Thursday, May 7, 2009

Before you kick the tires on Windows 7

Next to the introduction of Internet Explorer (way back when :), Microsoft's latest 'giveaway' of the Beta and now RC versions of Windows 7 can probably be seen as one of the smartest moves by the company in a long time.

I've been using a dedicated laptop to test the beta and updated to the RC release last week.

Some FACTS that you may have missed and/or that should know before taking the plunge:

1) This is pre-release software.  Despite rave reviews for the most part, check your system resources before attempting it.  In fact, it might be a good idea ...ugh ... to read the instructions?!  While relatively current machines with up-to-date bios flashes 'should' handle it with ease, you never know.

2) The Beta officially expires August 1st, 2009 but expect funny stuff before that (Bi-hourly shutdowns begin July 1st).  So if you're using the Beta ... go grab the RC.  From my experience (also highly recommended by Microsoft), do a clean install.  It just works.  The RC expires June 1, 2010 and shutdowns won't start until March 1, 2010.

3) The RC has numerous changes and improvements since the beta release, including improved boot performance, FAT32 support, and User Account Control (UAC) design changes.  There's a lot more.
(I like the new backgrounds ... resolution and depth are really incredible.  The tech stuff is cool too :)
Here's a few links:
The Windows 7 video
Application quality cookbook
Tips and Tricks

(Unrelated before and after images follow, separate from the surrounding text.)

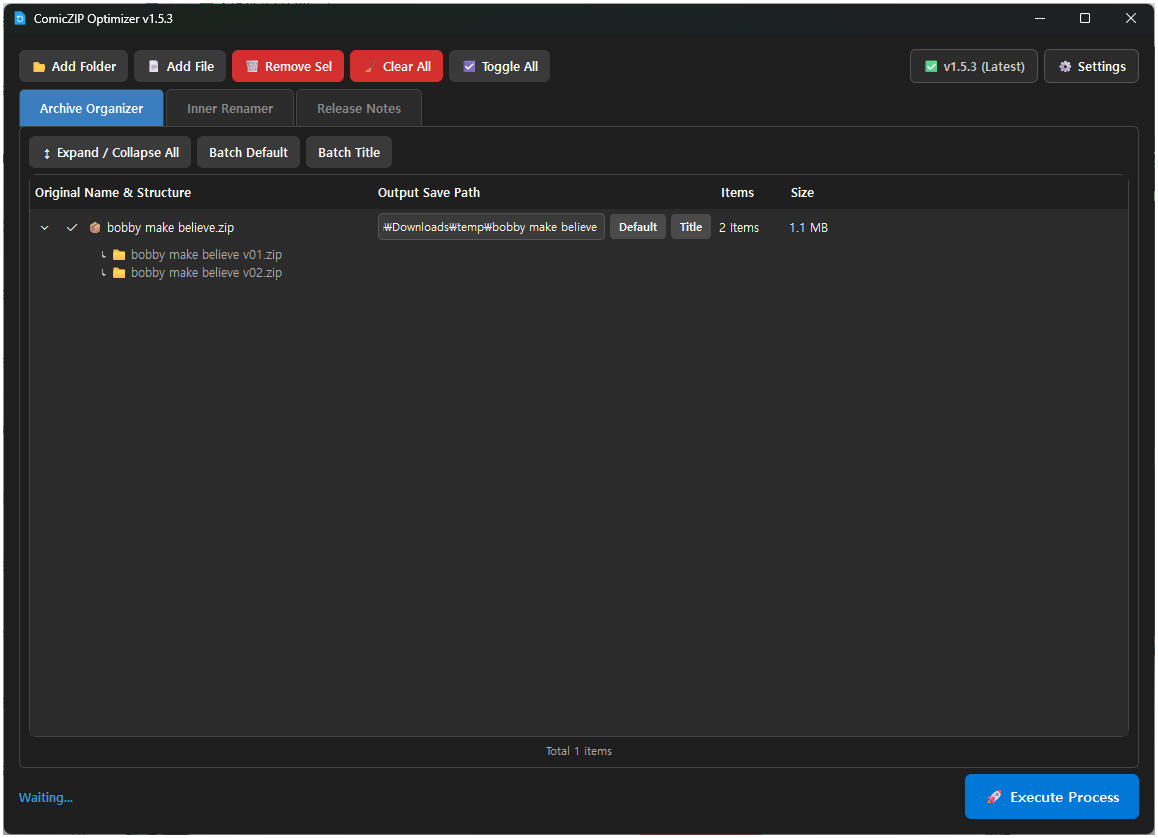
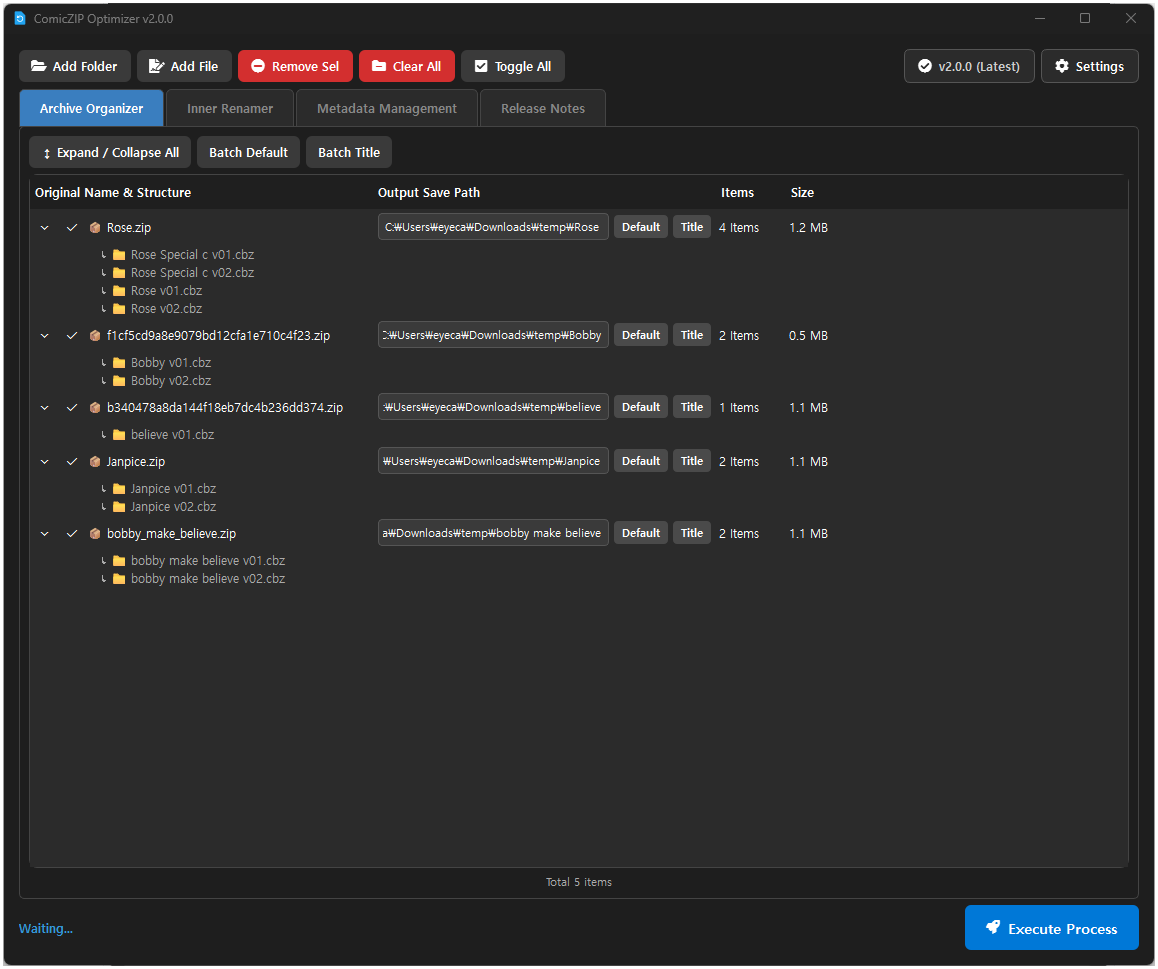
Refactor code structure for improved readability and maintainability

diff --git a/README.md b/README.md
@@ -10,42 +10,52 @@
 ## 🇬🇧 English
 <kbd>![image](https://raw.githubusercontent.com/dongkkase/ComicZIP_Optimizer/main/demo/demo1_en.png)</kbd>
 <kbd>![image](https://raw.githubusercontent.com/dongkkase/ComicZIP_Optimizer/main/demo/demo2_en.png)</kbd>
+<kbd>![image](https://raw.githubusercontent.com/dongkkase/ComicZIP_Optimizer/main/demo/demo3_en.png)</kbd>
+<kbd>![image](https://raw.githubusercontent.com/dongkkase/ComicZIP_Optimizer/main/demo/demo4_en.png)</kbd>
+<kbd>![image](https://raw.githubusercontent.com/dongkkase/ComicZIP_Optimizer/main/demo/demo5_en.png)</kbd>
 
-**ComicZIP Optimizer** is a powerful and smart GUI tool designed for comic/manga collectors and e-book reader users (Plex, Kavita, YACReader, etc.). It automatically renames inner images, flattens nested folders, and converts images to WebP to save disk space—all without manually extracting the archives.
+**ComicZIP Optimizer** is a smart GUI tool designed for comic/manga collectors and e-book reader users (Plex, Kavita, YACReader, Komga, etc.). It helps you easily rename inner images, flatten nested folders, convert images to WebP, and manage metadata—all without manually extracting the archives.
 
 <p align="center">
-  </p>
+</p>
 
 ### ✨ Key Features
 
-**🚀 [NEW] Smart Archive Reorganization (Split & Merge)**
-* Scans integrated archives containing multiple volumes, then intelligently separates, merges, and repackages them into clean, individual volume archives.
-* Provides an intuitive Tree-view preview with an 'Expand/Collapse All' function to easily grasp the internal structure at a glance.
-* High-speed In-Memory scanning previews massive files without extracting them to disk, automatically skipping already organized files.
+**🚀 Metadata Auto-Match & High Search Accuracy**
+* **Enhanced Search Rate:** Supports 5 major databases (Ridibooks, Aladin, Comic Vine, Anilist, Google Books) to provide highly accurate search results for both local and foreign comics.
+* **Series Auto-Match:** Scans folder names to fetch and apply the best metadata to all books in a series with a single click.
+* Edits and saves standard `ComicInfo.xml` metadata inside archives (ZIP, CBZ, 7Z, RAR, CBR).
 
-**🧠 Intelligent Title & Volume Extraction Engine (Deep Scan Parser)**
-* Ignores meaningless Hash folder names (25+ characters) or generic shells (like `temp`). It deep-scans the archive in reverse to extract the real comic titles.
-* Automatically cleans up bracket tags (e.g., `[High Quality]`) and smartly appends volume identifiers (e.g., 'v') to folders named only with numbers.
+**🌐 Multi-API Search & Smart AI Translation**
+* **AI Smart Translation:** Utilizes OpenAI/Gemini to translate Korean titles to official English release names, greatly improving search success rates on foreign DBs.
+* **Tag Standardization:** Define custom rules (e.g., `Shounen -> Boy`) to unify tags across different APIs.
+* **Multilingual UI:** Supports English, Korean, and Japanese seamlessly.
 
-**🔄 Batch Inner Renaming & Output Path Control**
-* Uniformly renames messy inner image files according to preset rules (e.g., Number padding, English book style, Sync with archive name).
-* Easily control the output destination paths for processed files individually via text input, or batch-change them with a single click.
+**🎨 Remastered UX/UI & Workflow Automation**
+* Features crisp vector icons powered by FontAwesome (`qtawesome`).
+* Non-intrusive **Toast Notifications** prevent workflow interruption.
+* **Scroll Spy Navigation:** The side menu dynamically highlights sections as you scroll through the metadata fields.
+* **Auto Workflow Transfer:** Transfers processed files from the Renamer tab (Tab 2) directly to the Metadata tab (Tab 3) for a smooth workflow.
 
-**📂 Folder Flattening & Perfect Natural Sort**
-* Removes unnecessary nested folders (double/triple depths) that cause reading errors in e-book readers, pulling all images to the root.
-* Employs an improved slash-based Natural Sort algorithm, ensuring folder depth and file order perfectly match Windows File Explorer.
+**🚀 Smart Archive Reorganization**
+* Scans integrated archives containing multiple volumes, separating, merging, and repackaging them into clean, individual volume archives.
+* High-speed In-Memory scanning previews massive files without extracting them to disk.
 
-**⚡ Ultra-fast Multi-threaded WebP Conversion**
-* Batch-converts heavy JPG/PNG images to the highly efficient WebP format, drastically saving disk space.
-* Maximizes conversion speed by utilizing 100% of CPU Multi-threading. Includes a quality slider (supports 100% lossless compression).
+**🧠 Intelligent Title & Volume Extraction**
+* Ignores meaningless Hash folder names and extracts real comic titles by scanning the archive.
+* Cleans up bracket tags and extracts volume/chapter numbers smartly.
 
-**📦 Auto Format Conversion**
-* Freely convert between ZIP, CBZ, CBR, and 7Z formats with a single click.
+**🔄 Batch Inner Renaming & Folder Flattening**
+* Uniformly renames inner image files according to preset rules.
+* Removes unnecessary nested folders (double depths) that cause reading errors in e-book readers, pulling all images to the root.
 
-**🔒 Maximized System Stability & Convenience**
-* **Rock-solid Stability:** Handles thousands of drag-and-dropped files without freezing, completely preventing Windows 11 Explorer crash bugs.
-* **Safe Temp Operations:** Uses unique UUIDs in the system temp folder, preventing write errors and leftover debris even when working directly on Network Drives (NAS).
-* **Convenience:** Smart list auto-selection (enables continuous keyboard deletion), Completion sound toggle, Auto-update notifications, CPU safe limits, and Original backup (.bak) support.
+**⚡ Multi-threaded WebP Conversion**
+* Batch-converts JPG/PNG images to the highly efficient WebP format, saving disk space utilizing CPU Multi-threading.
+
+**🔒 System Stability**
+* Improved SQLite concurrency handling and API Rate Limit (429) protections.
+* Password masking for API keys to enhance security.
+* Safe Temp Operations with unique UUIDs prevent write errors on Network Drives (NAS).
 
 ### 🚀 How to Run
 
@@ -56,12 +66,13 @@
 ### 🛠 Tech Stack
 * Python 3
 * PyQt6 (GUI Framework)
+* QtAwesome (Vector Icons)
 * Pillow (Image Processing)
-* 7-Zip (`7za.exe` for robust archive handling)
+* 7-Zip (`7za.exe` for archive handling)
 
 ### 📝 License
 This project is licensed under the **[MIT License](LICENSE)**.
-* **7-Zip**: This application bundles `7za.exe` (7-Zip standalone console version), which is licensed under the GNU LGPL and unRAR restriction. For more info, visit [7-zip.org](https://www.7-zip.org/).
+* **7-Zip**: This application bundles `7za.exe`, licensed under the GNU LGPL and unRAR restriction. Visit [7-zip.org](https://www.7-zip.org/).
 
 <br>
 
@@ -71,55 +82,66 @@ This project is licensed under the **[MIT License](LICENSE)**.
 ## 🇰🇷 한국어
 <kbd>![image](https://raw.githubusercontent.com/dongkkase/ComicZIP_Optimizer/main/demo/demo1_ko.png)</kbd>
 <kbd>![image](https://raw.githubusercontent.com/dongkkase/ComicZIP_Optimizer/main/demo/demo2_ko.png)</kbd>
-ComicZIP Optimizer(코믹집 옵티마이저)는 만화/코믹스 수집가 및 e-book 리더기(Kavita, Plex, YACReader 등) 사용자를 위한 강력한 GUI 최적화 툴입니다. 
-압축 파일을 일일이 풀지 않고도 내부 이미지 파일명 일괄 변경, 폴더 구조 평탄화, 다중 코어 WebP 변환을 지원하여 관리 편의성과 용량 다이어트를 동시에 제공합니다.
+<kbd>![image](https://raw.githubusercontent.com/dongkkase/ComicZIP_Optimizer/main/demo/demo3_ko.png)</kbd>
+<kbd>![image](https://raw.githubusercontent.com/dongkkase/ComicZIP_Optimizer/main/demo/demo4_ko.png)</kbd>
+<kbd>![image](https://raw.githubusercontent.com/dongkkase/ComicZIP_Optimizer/main/demo/demo5_ko.png)</kbd>
+
+**ComicZIP Optimizer(코믹집 옵티마이저)**는 만화/코믹스 수집가 및 e-book 리더기(Kavita, Plex, YACReader, Komga 등) 사용자를 위한 GUI 기반 라이브러리 최적화 툴입니다. 
+압축 파일을 풀지 않고도 내부 이미지 파일명 일괄 변경, 폴더 구조 평탄화, 다중 코어 WebP 변환, 그리고 메타데이터(`ComicInfo.xml`) 관리까지 간편하게 처리할 수 있습니다.
 
 <p align="center">
-  </p>
+</p>
 
 ### ✨ 주요 기능
 
-**🚀 [NEW] 압축 파일 구조 일괄 정리 (분리 및 병합)**
-* 내부에 여러 권의 책이 섞여 있는 통합 압축파일을 스캔하여, 각 권별로 깔끔하게 분리 및 병합한 후 재압축합니다.
-* 직관적인 트리(Tree) 형태의 미리보기와 '전체 펼치기/접기' 기능을 지원하여 내부 구조를 한눈에 파악할 수 있습니다.
-* 디스크에 압축을 풀지 않는 고속 In-Memory 스캔을 지원하며, 이미 정리가 완료된 파일은 지능적으로 건너뜁니다(Skip).
+**🚀 뛰어난 검색률과 메타데이터 자동 매칭**
+* **높은 검색 정확도:** 리디북스, 알라딘, Comic Vine, Anilist(GraphQL), Google Books 등 5개의 주요 API를 지원하여 국내외 도서의 메타데이터 검색 성공률을 크게 높였습니다.
+* **시리즈 자동 매칭:** 폴더(시리즈) 이름을 기반으로 최적의 메타데이터를 검색하여, 폴더 내 모든 책에 일괄 적용해 줍니다.
+* 압축 파일(ZIP, CBZ, 7Z, RAR, CBR) 내부에 범용 규격인 `ComicInfo.xml` 메타데이터를 직접 편집하고 저장합니다.
 
-**🧠 지능형 타이틀 & 볼륨 추출 엔진 (Deep Scan 파서)**
-* 다운로더가 생성한 무의미한 25자 이상의 해시(Hash) 폴더명이나 껍데기 폴더(`temp` 등)를 무시하고, 내부 가장 깊은 곳을 역탐색하여 진짜 책 제목을 구출해 냅니다.
-* `(미완)`, `[고화질]` 등 불필요한 태그를 자동 정제하며, 단순 숫자 폴더(`01`, `02`)도 자동으로 '권/화' 단위로 스마트하게 네이밍합니다.
+**🌐 다중 DB 검색 및 AI 스마트 번역**
+* **AI 스마트 번역:** OpenAI 및 Gemini API를 활용하여 해외 DB 검색 시 한글 제목을 공식 영문 발매명으로 치환하여 검색 정확도를 한층 더 끌어올렸습니다.
+* **태그 표준화 규칙:** 사용자 환경설정에서 나만의 치환 규칙(예: `Shounen, 소년만화 -> 소년`)을 등록하여 각기 다른 API의 태그를 일관성 있게 통일할 수 있습니다.
+* **다국어 UI 지원:** 한국어, 영어에 더해 **일본어(日本語)** 환경을 지원합니다.
 
-**🔄 스마트 내부 파일명 변경 & 출력 경로 제어**
-* 난잡한 내부 이미지 이름을 규칙에 맞게 일괄 정리합니다. (예: 기본 숫자 패딩, 영문 도서 스타일, 압축파일명 동기화 등 지원)
-* 완료된 파일이 저장될 출력 경로를 개별 텍스트 필드로 직접 제어하거나, 체크된 항목을 원클릭으로 일괄 변경(기본값/책제목)할 수 있습니다.
+**🎨 직관적인 UX/UI 및 워크플로우 자동화**
+* FontAwesome(`qtawesome`) 벡터 아이콘을 도입하여 깔끔한 디자인을 제공합니다.
+* **토스트(Toast) 알림:** 작업 흐름을 방해하던 중앙 팝업창 대신, 화면 하단에서 부드럽게 나타나는 토스트 알림을 적용했습니다.
+* **스크롤 스파이(Scroll Spy):** 메타데이터 상세 폼에서 스크롤을 내리면, 우측 내비게이션 메뉴가 현재 위치에 맞춰 실시간으로 강조됩니다.
+* **작업 목록 자동 전달:** 탭 2(파일명 변경)에서 최적화 작업이 완료되면, 추가 확인 팝업 없이 탭 3(메타데이터 관리)으로 이동하며 작업 목록을 자연스럽게 전달합니다.
 
-**📂 하위 폴더 평탄화 & 완벽한 자연 정렬 (Natural Sort)**
-* e-book 리더기에서 인식 오류를 일으키는 불필요한 이중/삼중 폴더를 제거하고 이미지를 최상단으로 끌어올립니다.
-* 슬래시(`/`) 기반의 뎁스 인식형 자연 정렬 알고리즘을 적용하여, 폴더 계층과 파일 순서가 윈도우 탐색기와 완벽하게 동일하게 정렬됩니다.
+**📦 압축 파일 구조 일괄 정리 (분리 및 병합)**
+* 내부에 여러 권의 책이 섞여 있는 통합 압축파일을 스캔하여, 각 권별로 분리 및 병합한 후 재압축합니다.
+* 디스크에 압축을 풀지 않는 In-Memory 스캔을 지원하며, 트리(Tree) 형태의 미리보기를 제공합니다.
 
-**⚡ 초고속 다중 스레드 WebP 변환**
-* 무거운 JPG/PNG 이미지를 고효율 WebP 포맷으로 일괄 변환하여 디스크 용량을 획기적으로 절약합니다.
-* 다중 코어(Multi-threading)를 100% 활용해 변환 속도를 극대화했으며, 화질 조절 슬라이더(100% 무손실 압축 포함)를 제공합니다.
+**🧠 지능형 타이틀 & 볼륨 추출 엔진**
+* 의미 없는 긴 해시(Hash) 폴더명 등을 무시하고 압축 파일 스캔을 통해 실제 책 제목을 추출합니다.
+* 불필요한 태그를 정제하고, 권/화(Volume/Chapter) 번호를 지능적으로 분석합니다.
 
-**📦 포맷 자동 변환**
-* ZIP, CBZ, CBR, 7Z 파일 간의 포맷을 클릭 한 번으로 자유롭게 변환합니다.
+**🔄 내부 파일명 변경 & 하위 폴더 평탄화**
+* 난잡한 내부 이미지 이름을 규칙에 맞게 일괄 정리합니다.
+* e-book 리더기에서 인식 오류를 일으키는 불필요한 하위 폴더를 제거하여 이미지를 최상단으로 정리합니다.
 
-**🔒 극대화된 시스템 안정성 및 편의성**
-* **메모리 안정성 보장:** 수천 개의 파일을 드래그 앤 드롭해도 뻗지 않으며, 윈도우 11 파일 탐색기 충돌(튕김) 현상을 원천 차단했습니다.
-* **안전한 임시 폴더 운용:** 시스템 임시 폴더에 고유 식별자(UUID)를 부여해 작업하므로, 네트워크 드라이브(NAS) 작업 시에도 쓰기 오류나 잔여 찌꺼기가 남지 않습니다.
-* **사용자 편의성:** 스마트 리스트 자동 선택(마우스 없이 연속 삭제 가능), 작업 완료 알림음(On/Off), 자동 업데이트 알림, CPU 안전 제한(Safe Limit), 원본 백업(bak)을 완벽 지원합니다.
+**⚡ 다중 스레드 WebP 변환**
+* 용량이 큰 JPG/PNG 이미지를 고효율 WebP 포맷으로 변환하여 디스크 공간을 절약합니다. (CPU 다중 코어 활용)
+
+**🔒 시스템 안정성**
+* SQLite 다중 스레드 동시성 에러(Lock) 방지 및 API 과부하(Rate Limit) 대응 로직을 적용했습니다.
+* API Key 입력 란에 패스워드 마스킹 및 토글 버튼을 추가하여 보안성을 개선했습니다.
 
 ### 🚀 실행 방법
 
 1. [Releases](https://github.com/dongkkase/ComicZIP_Optimizer/releases) 페이지로 이동합니다.
 2. 최신 버전의 `ComicZIP_Optimizer.zip` 파일을 다운로드합니다.
-3. 압축을 풀고 안에 있는 실행 파일(`.exe`)을 바로 실행하세요. (별도의 설치가 필요 없는 포터블 버전입니다.)
+3. 압축을 풀고 안에 있는 실행 파일(`.exe`)을 실행하세요. (별도 설치 불필요)
 
 ### 🛠 사용 기술
 * Python 3
 * PyQt6 (UI 프레임워크)
+* QtAwesome (벡터 아이콘)
 * Pillow (이미지 처리)
 * 7-Zip (`7za.exe` 압축 엔진)
 
 ### 📝 라이선스 (License)
-이 프로젝트는 **[MIT License](LICENSE)** 를 따릅니다. 누구나 자유롭게 사용, 수정, 배포할 수 있습니다.
+이 프로젝트는 **[MIT License](LICENSE)** 를 따릅니다.
 * **7-Zip**: 본 프로그램은 파일 압축/해제를 위해 `7za.exe`를 내부적으로 사용하며, 해당 파일은 GNU LGPL 라이선스를 따릅니다. 자세한 정보는 [7-zip.org](https://www.7-zip.org/)에서 확인할 수 있습니다.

4) The Windows 7 RC was designed to work with the Windows Server 2008 R2 which, if you wish to add it, you can find here.

5) Check Windows Update often.  New pre-release Windows 7 specific drivers are now making their way into the library and will be delivered via Windows Update.

6) Finally, about that XP emulation mode that so many blogs have talked about.  Most importantly, I haven't needed it for ANY of the XP apps that I use so far.  If you do decide to get it (here), you should be aware that your CPU must have virtualization capabilities and your bios must be able to turn them on.  If not, it won't work. I keep it OFF by default.  Virtualization is cool but Win 7 flies here all by itself.

That's the important stuff in case you missed it elsewhere.

Here's a few more links for those pondering the download:
The Team Blog
The Forums
Release Notes
TechNet Windows 7 Roadmap (no membership needed to access)

Have fun and remember ... Don't wade to far out in the surf if you don't know what you're doing.  If you do, by all means, report 'stuff' to the team.  That'll just help everybody.